Building Up Diversity in the Architecture Collection

Jill Chisnell

The Carnegie Mellon University Libraries and the School of Architecture are adding books and library resources for developing culture, curriculum and research to greater inclusion.

As the School of Architecture works to shift conventional assumptions about what architecture is, and what an architect does, to ideas that are more inclusive and equitable, they partner with the University Libraries to ensure content is increasingly reflective of diverse communities.

New additions to the architecture collection in Hunt Library include titles such as "Rethinking Global Modernism: Architectural Historiography and the Postcolonial" and "Reconstructions: Architecture and Blackness in America." The arrival of the books is a sign of important changes happening in the School of Architecture (SoA).

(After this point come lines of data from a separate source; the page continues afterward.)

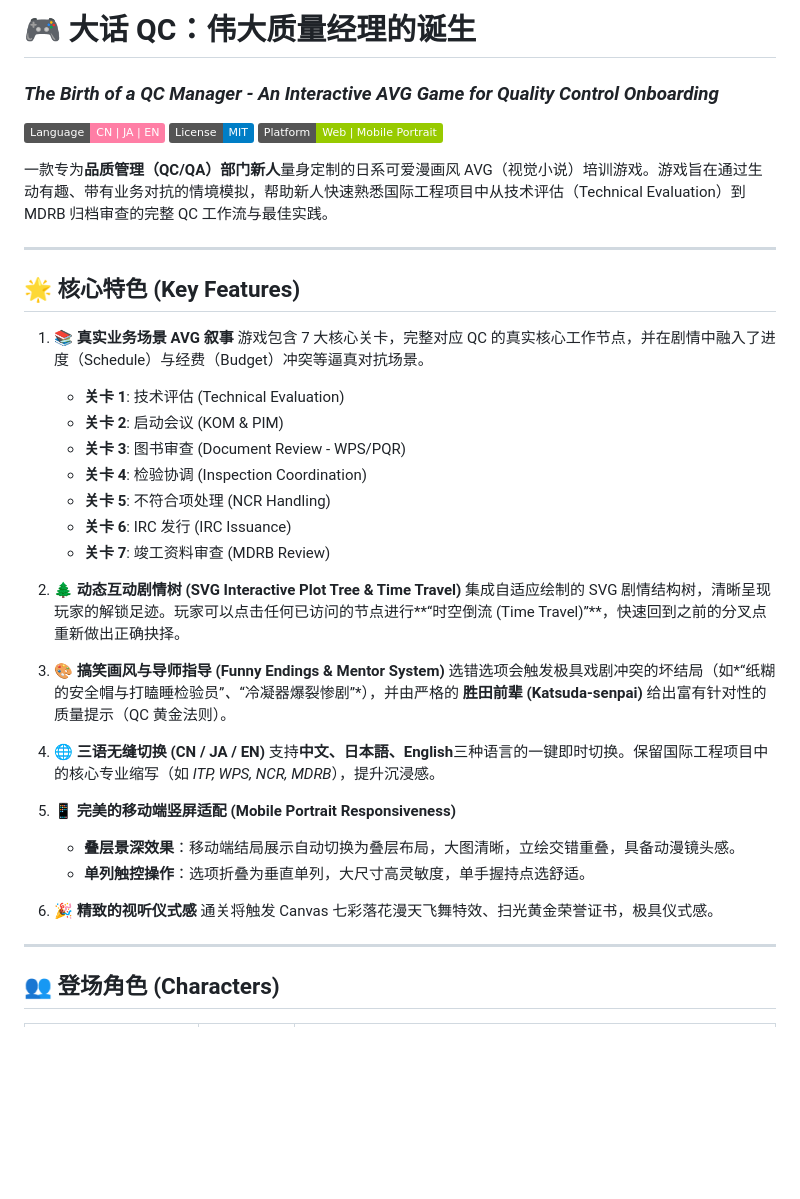
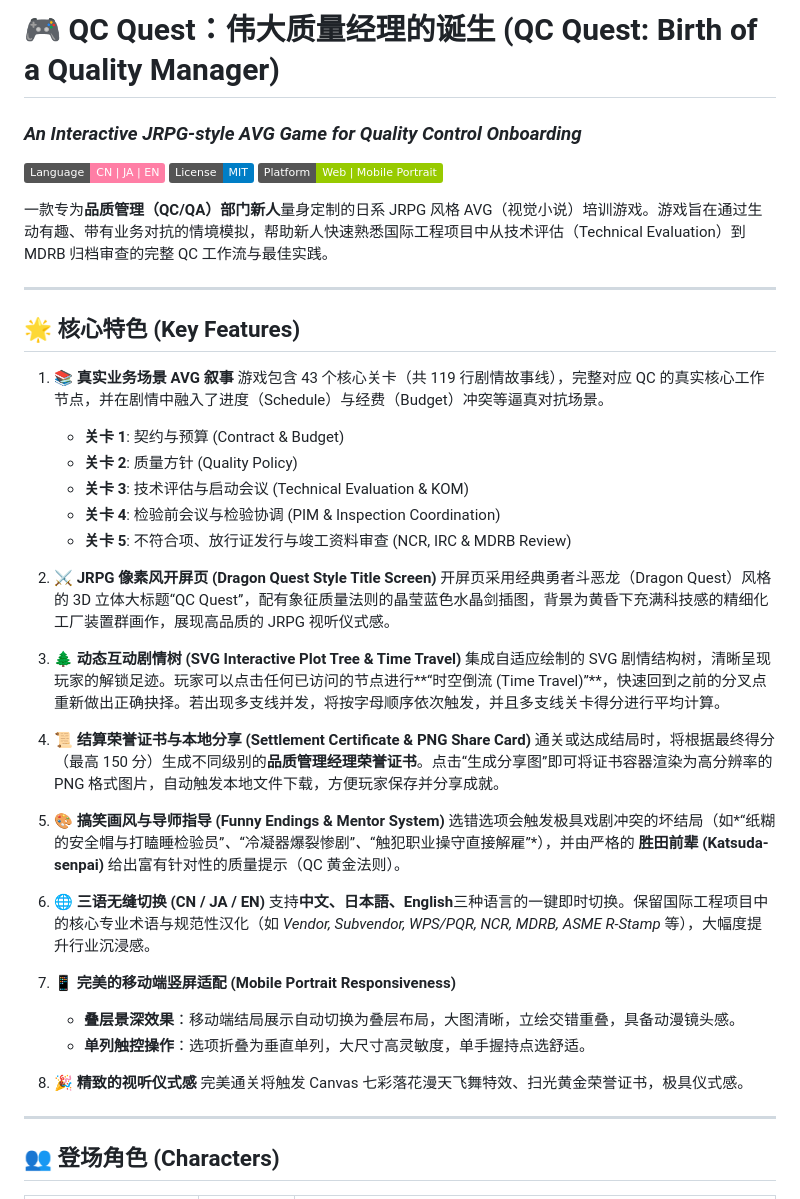
Before and after one commit to YakinikuDon/QCGame, a Markdown page: README.md, the part around the change. Drawn GitHub-style; badges without logos; blank space fills up the shorter version.

Commit message:
Update README.md with QC Quest JRPG features, title logo details, and share certificate

```diff
--- a/README.md
+++ b/README.md
@@ -1,41 +1,45 @@
-# 🎮 大话 QC：伟大质量经理的诞生
-### *The Birth of a QC Manager - An Interactive AVG Game for Quality Control Onboarding*
+# 🎮 QC Quest：伟大质量经理的诞生 (QC Quest: Birth of a Quality Manager)
+### *An Interactive JRPG-style AVG Game for Quality Control Onboarding*
 
 [![Language Support: CN/JA/EN](https://img.shields.io/badge/Language-CN%20%7C%20JA%20%7C%20EN-ff7ea5.svg)](#-language-switching)
 [![License: MIT](https://img.shields.io/badge/License-MIT-blue.svg)](LICENSE)
 [![Platform: Web / Mobile](https://img.shields.io/badge/Platform-Web%20%7C%20Mobile%20Portrait-green.svg)](#-mobile-friendliness)
 
-一款专为**品质管理（QC/QA）部门新人**量身定制的日系可爱漫画风 AVG（视觉小说）培训游戏。游戏旨在通过生动有趣、带有业务对抗的情境模拟，帮助新人快速熟悉国际工程项目中从技术评估（Technical Evaluation）到 MDRB 归档审查的完整 QC 工作流与最佳实践。
+一款专为**品质管理（QC/QA）部门新人**量身定制的日系 JRPG 风格 AVG（视觉小说）培训游戏。游戏旨在通过生动有趣、带有业务对抗的情境模拟，帮助新人快速熟悉国际工程项目中从技术评估（Technical Evaluation）到 MDRB 归档审查的完整 QC 工作流与最佳实践。
 
 ---
 
 ## 🌟 核心特色 (Key Features)
 
 1. **📚 真实业务场景 AVG 叙事**
-   游戏包含 7 大核心关卡，完整对应 QC 的真实核心工作节点，并在剧情中融入了进度（Schedule）与经费（Budget）冲突等逼真对抗场景。
-   * **关卡 1**: 技术评估 (Technical Evaluation)
-   * **关卡 2**: 启动会议 (KOM & PIM)
-   * **关卡 3**: 图书审查 (Document Review - WPS/PQR)
-   * **关卡 4**: 检验协调 (Inspection Coordination)
-   * **关卡 5**: 不符合项处理 (NCR Handling)
-   * **关卡 6**: IRC 发行 (IRC Issuance)
-   * **关卡 7**: 竣工资料审查 (MDRB Review)
+   游戏包含 43 个核心关卡（共 119 行剧情故事线），完整对应 QC 的真实核心工作节点，并在剧情中融入了进度（Schedule）与经费（Budget）冲突等逼真对抗场景。
+   * **关卡 1**: 契约与预算 (Contract & Budget)
+   * **关卡 2**: 质量方针 (Quality Policy)
+   * **关卡 3**: 技术评估与启动会议 (Technical Evaluation & KOM)
+   * **关卡 4**: 检验前会议与检验协调 (PIM & Inspection Coordination)
+   * **关卡 5**: 不符合项、放行证发行与竣工资料审查 (NCR, IRC & MDRB Review)
 
-2. **🌲 动态互动剧情树 (SVG Interactive Plot Tree & Time Travel)**
-   集成自适应绘制的 SVG 剧情结构树，清晰呈现玩家的解锁足迹。玩家可以点击任何已访问的节点进行**“时空倒流 (Time Travel)”**，快速回到之前的分叉点重新做出正确抉择。
+2. **⚔️ JRPG 像素风开屏页 (Dragon Quest Style Title Screen)**
+   开屏页采用经典勇者斗恶龙（Dragon Quest）风格的 3D 立体大标题“QC Quest”，配有象征质量法则的晶莹蓝色水晶剑插图，背景为黄昏下充满科技感的精细化工厂装置群画作，展现高品质的 JRPG 视听仪式感。
 
-3. **🎨 搞笑画风与导师指导 (Funny Endings & Mentor System)**
-   选错选项会触发极具戏剧冲突的坏结局（如*“纸糊的安全帽与打瞌睡检验员”*、*“冷凝器爆裂惨剧”*），并由严格的 **胜田前辈 (Katsuda-senpai)** 给出富有针对性的质量提示（QC 黄金法则）。
+3. **🌲 动态互动剧情树 (SVG Interactive Plot Tree & Time Travel)**
+   集成自适应绘制的 SVG 剧情结构树，清晰呈现玩家的解锁足迹。玩家可以点击任何已访问的节点进行**“时空倒流 (Time Travel)”**，快速回到之前的分叉点重新做出正确抉择。若出现多支线并发，将按字母顺序依次触发，并且多支线关卡得分进行平均计算。
 
-4. **🌐 三语无缝切换 (CN / JA / EN)**
-   支持**中文、日本語、English**三种语言的一键即时切换。保留国际工程项目中的核心专业缩写（如 *ITP, WPS, NCR, MDRB*），提升沉浸感。
+4. **📜 结算荣誉证书与本地分享 (Settlement Certificate & PNG Share Card)**
+   通关或达成结局时，将根据最终得分（最高 150 分）生成不同级别的**品质管理经理荣誉证书**。点击“生成分享图”即可将证书容器渲染为高分辨率的 PNG 格式图片，自动触发本地文件下载，方便玩家保存并分享成就。
 
-5. **📱 完美的移动端竖屏适配 (Mobile Portrait Responsiveness)**
+5. **🎨 搞笑画风与导师指导 (Funny Endings & Mentor System)**
+   选错选项会触发极具戏剧冲突的坏结局（如*“纸糊的安全帽与打瞌睡检验员”*、*“冷凝器爆裂惨剧”*、*“触犯职业操守直接解雇”*），并由严格的 **胜田前辈 (Katsuda-senpai)** 给出富有针对性的质量提示（QC 黄金法则）。
+
+6. **🌐 三语无缝切换 (CN / JA / EN)**
+   支持**中文、日本語、English**三种语言的一键即时切换。保留国际工程项目中的核心专业术语与规范性汉化（如 *Vendor, Subvendor, WPS/PQR, NCR, MDRB, ASME R-Stamp* 等），大幅度提升行业沉浸感。
+
+7. **📱 完美的移动端竖屏适配 (Mobile Portrait Responsiveness)**
    * **叠层景深效果**：移动端结局展示自动切换为叠层布局，大图清晰，立绘交错重叠，具备动漫镜头感。
    * **单列触控操作**：选项折叠为垂直单列，大尺寸高灵敏度，单手握持点选舒适。
 
-6. **🎉 精致的视听仪式感**
-   通关将触发 Canvas 七彩落花漫天飞舞特效、扫光黄金荣誉证书，极具仪式感。
+8. **🎉 精致的视听仪式感**
+   完美通关将触发 Canvas 七彩落花漫天飞舞特效、扫光黄金荣誉证书，极具仪式感。
 
 ---
 
```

Race & Inclusion is one of three interrelated pedagogies—with Fundamentals and Design Research—in the School of Architecture’s strategic planning process, titled Pedagogies 2020. The School of Architecture is reviewing its mission, values, and programs and developing an actionable vision that can address some of the significant challenges facing architecture and the built environment in the 21st century.

The Race & Inclusion pedagogy, "seeks to address the role architecture can play in creating more equitable, inclusive, and just communities at every scale in our School, at CMU, in Pittsburgh neighborhoods, the region, and the world," according to its webpage.

“Being a global university, and working in a field that must address every person, of every identity and class, we need to do better at making our field more accessible,” said Kai Gutschow, associate professor of Architecture and associate head of design ethics.  “Our curriculum must be more jargon-free, our pedagogy must be open to different kinds of learners, and our courses should be teaching a greater variety of material.”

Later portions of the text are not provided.